The Jim Crow laws were state and local laws in the United States enacted between 1876 and 1965. They mandated  racial segregation in all public facilities, with a supposedly "separate but equal" status for black Americans. In reality, this led to treatment and accommodations that were usually inferior to those provided for white Americans, systematizing a number of economic, educational and social disadvantages.

Fair President, David  R.  Francis  wanted the Fair  to  be enjoyed  by people  of  all  races. The problem  with  that  was  not  all  venders,  employees, and officials  had  the  same agenda.

Many prominent African-American leaders had called for a boycott of the games to protest racial segregation of the events in St. Louis. An integrated
audience was not allowed at either the Olympics or the
World's Fair as the organizers had constructed segregated
Jim Crow facilities for their spectators.  Yet, many came
and enjoyed the Fair. One bold athlete- George Poage
chose to compete and became the first African-American
to medal in the Games by winning the bronze in both the
220-yard and 440-yard hurdles.
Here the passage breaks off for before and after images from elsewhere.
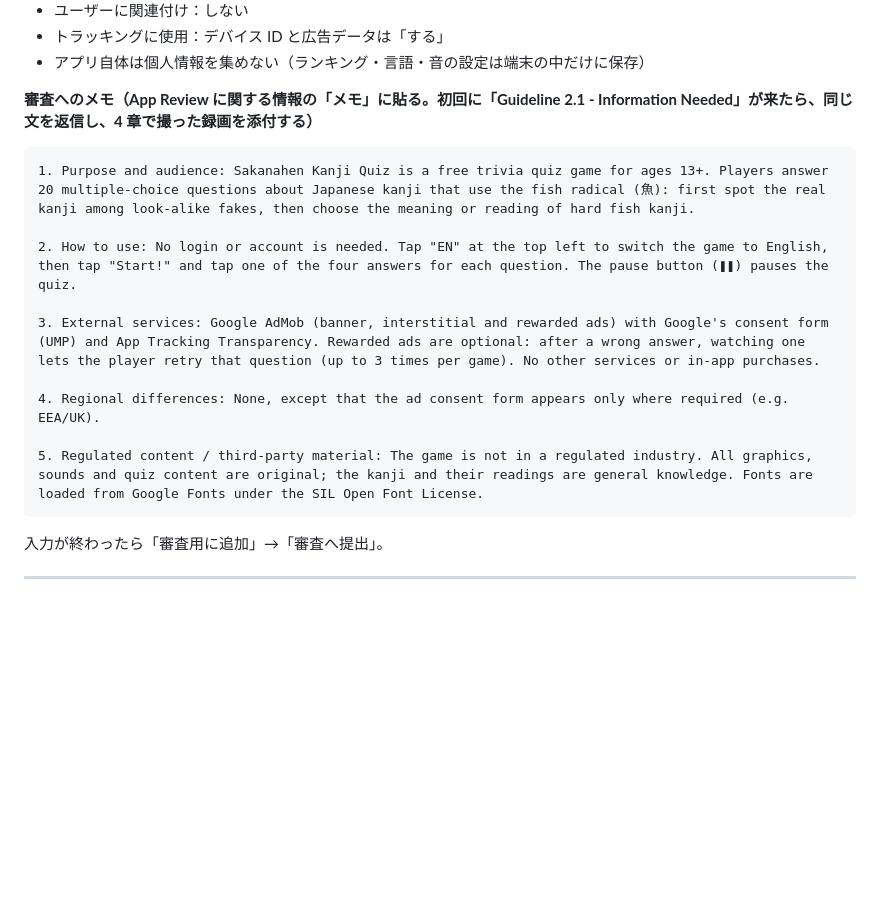
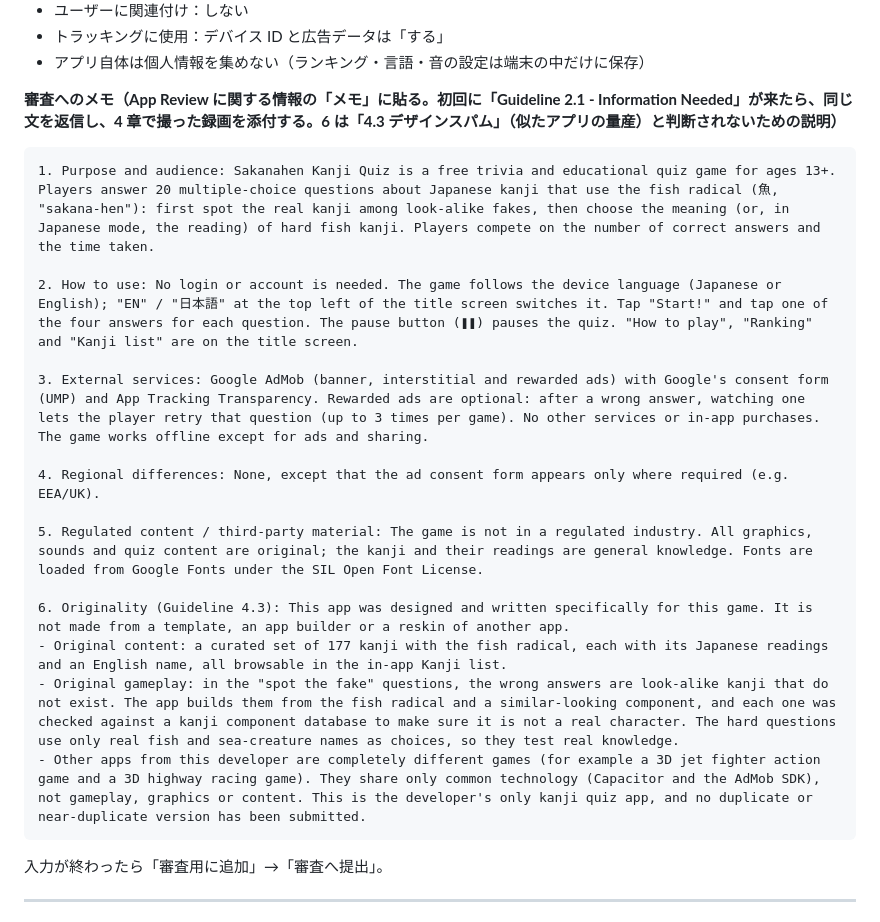
Before and after one commit to techgymjp/sakanahen, a Markdown page: docs/IOS_BUILD.md, the part around the change. Rendered like a GitHub page; blank space fills up the shorter version.

Commit message:
審査へのメモに、4.3（デザインスパム）と判断されないための説明を足す
Co-Authored-By: Claude Opus 5.5 <noreply@anthropic.com>
Claude-Session: https://claude.ai/code/session_01UXdYbmv4emd1zVPFLFj4uc

````diff
--- a/docs/IOS_BUILD.md
+++ b/docs/IOS_BUILD.md
@@ -131,18 +131,23 @@ Google の「Apple の App Store のデータ開示要件への準備」（AdMob
 - トラッキングに使用：デバイス ID と広告データは「する」
 - アプリ自体は個人情報を集めない（ランキング・言語・音の設定は端末の中だけに保存）
 
-**審査へのメモ（App Review に関する情報の「メモ」に貼る。初回に「Guideline 2.1 - Information Needed」が来たら、同じ文を返信し、4 章で撮った録画を添付する）**
+**審査へのメモ（App Review に関する情報の「メモ」に貼る。初回に「Guideline 2.1 - Information Needed」が来たら、同じ文を返信し、4 章で撮った録画を添付する。6 は「4.3 デザインスパム」（似たアプリの量産）と判断されないための説明）**
 
 ```
-1. Purpose and audience: Sakanahen Kanji Quiz is a free trivia quiz game for ages 13+. Players answer 20 multiple-choice questions about Japanese kanji that use the fish radical (魚): first spot the real kanji among look-alike fakes, then choose the meaning or reading of hard fish kanji.
+1. Purpose and audience: Sakanahen Kanji Quiz is a free trivia and educational quiz game for ages 13+. Players answer 20 multiple-choice questions about Japanese kanji that use the fish radical (魚, "sakana-hen"): first spot the real kanji among look-alike fakes, then choose the meaning (or, in Japanese mode, the reading) of hard fish kanji. Players compete on the number of correct answers and the time taken.
 
-2. How to use: No login or account is needed. Tap "EN" at the top left to switch the game to English, then tap "Start!" and tap one of the four answers for each question. The pause button (❚❚) pauses the quiz.
+2. How to use: No login or account is needed. The game follows the device language (Japanese or English); "EN" / "日本語" at the top left of the title screen switches it. Tap "Start!" and tap one of the four answers for each question. The pause button (❚❚) pauses the quiz. "How to play", "Ranking" and "Kanji list" are on the title screen.
 
-3. External services: Google AdMob (banner, interstitial and rewarded ads) with Google's consent form (UMP) and App Tracking Transparency. Rewarded ads are optional: after a wrong answer, watching one lets the player retry that question (up to 3 times per game). No other services or in-app purchases.
+3. External services: Google AdMob (banner, interstitial and rewarded ads) with Google's consent form (UMP) and App Tracking Transparency. Rewarded ads are optional: after a wrong answer, watching one lets the player retry that question (up to 3 times per game). No other services or in-app purchases. The game works offline except for ads and sharing.
 
 4. Regional differences: None, except that the ad consent form appears only where required (e.g. EEA/UK).
 
 5. Regulated content / third-party material: The game is not in a regulated industry. All graphics, sounds and quiz content are original; the kanji and their readings are general knowledge. Fonts are loaded from Google Fonts under the SIL Open Font License.
+
+6. Originality (Guideline 4.3): This app was designed and written specifically for this game. It is not made from a template, an app builder or a reskin of another app.
+- Original content: a curated set of 177 kanji with the fish radical, each with its Japanese readings and an English name, all browsable in the in-app Kanji list.
+- Original gameplay: in the "spot the fake" questions, the wrong answers are look-alike kanji that do not exist. The app builds them from the fish radical and a similar-looking component, and each one was checked against a kanji component database to make sure it is not a real character. The hard questions use only real fish and sea-creature names as choices, so they test real knowledge.
+- Other apps from this developer are completely different games (for example a 3D jet fighter action game and a 3D highway racing game). They share only common technology (Capacitor and the AdMob SDK), not gameplay, graphics or content. This is the developer's only kanji quiz app, and no duplicate or near-duplicate version has been submitted.
 ```
 
 入力が終わったら「審査用に追加」→「審査へ提出」。
````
Though the 1904 Olympics were dominated by  a
mostly  `white,'  contingency, Frank Pierce became 
the first American Indian Olympian, running in the
marathon and setting the stage for Jim Thorpe to
dominate the 1912 games. Two  Zulus, working the
Fair as part of a big Boer War exhibit,  placed  fifth and
12th in the marathon.

All was not  negative, one of the most popular Pike  attractions  was Dr. William Key's million  dollar  educated  horse- Beautiful Jim Key.       The attraction  make  more than four  times its cost. It  was  said  that 4 million people met Dr. Key and his famous  horse.   Annie Turnbo Malone, an African American business woman; she  sold  hair products at the Fair and later became  a millionaire. Scott Joplin,  Lewis F. Muir, Lewis Chauvin, and other musicians visited or played at  the Fair.  Though ragtime   didn't have the `snobappeal' of classical  and marching band music, it  was extremely popular and thrived on the Pike.

The worst  account of  racism was  the indignancy of the human Zoos (called `People Shows'). They  were  a  means of bolstering popular racism by connecting it to scientific racismage."  Sadly  this  practice  continued  as late as 1958 at the Brussels' World Fair.

Though the 47-acre Philippine Village did  portray  the  more advanced Philippine people in a non-zoo  manner, by showcasing their hospitals, art, etc.  The  most popular  attraction was observing  the `lesser  advanced' tribes   such  as  the Igorats  and  Moros in `natural' settings.

They  were  shown  as cultural inferior, and  animal-like.  The  `primitives'  were also `encourage' to partake in  Western Civilization's cultures that they  had no familiarity with  whatsoever.  This  came to  a large fruition on the  Anthropology Days.

Amateur Athletic Union founder James E. Sullivan, who had  racist views, thought  that the  Anthropology Days (athlete games),  were at least partially successful. Sullivan considered the natives' failure to beat the Olympic record for the javelin a sure sign of racial inferiority rather than an aversion to an apparatus never before encountered.

Miss Jessie  Davis, the hostess of  the  Arizona  Bulding denied  a `black' couple  an opportunity  to  be  married in the  state  building (as per  her  ad),  because they  were of `color.' 


Another racist  aspect  of  the Fair  and  society in general  was  `black' `humor;'  these

















`comical'  illustrations  usually  portrayed  `black'  Americans  as raggedly  dressed and uneducated.  The above  comic is a plaque  that  reads: "We's g'wine to de world's fair, we is."  This illustration  shows in a  nutshell  how some Americans thought of African Americans.  These type of cartoons  could be  found on postcards, tin trays,  and souvenir plaques. It would many  decades of  small amount of positive gains,   as well as re-education  to  change  people's  minds.   

Though racists views and sterotypes did tarnish the  magnificent grandeur of he Fair,  it  can  not erase the positives that helped  push America forward. 

George Poage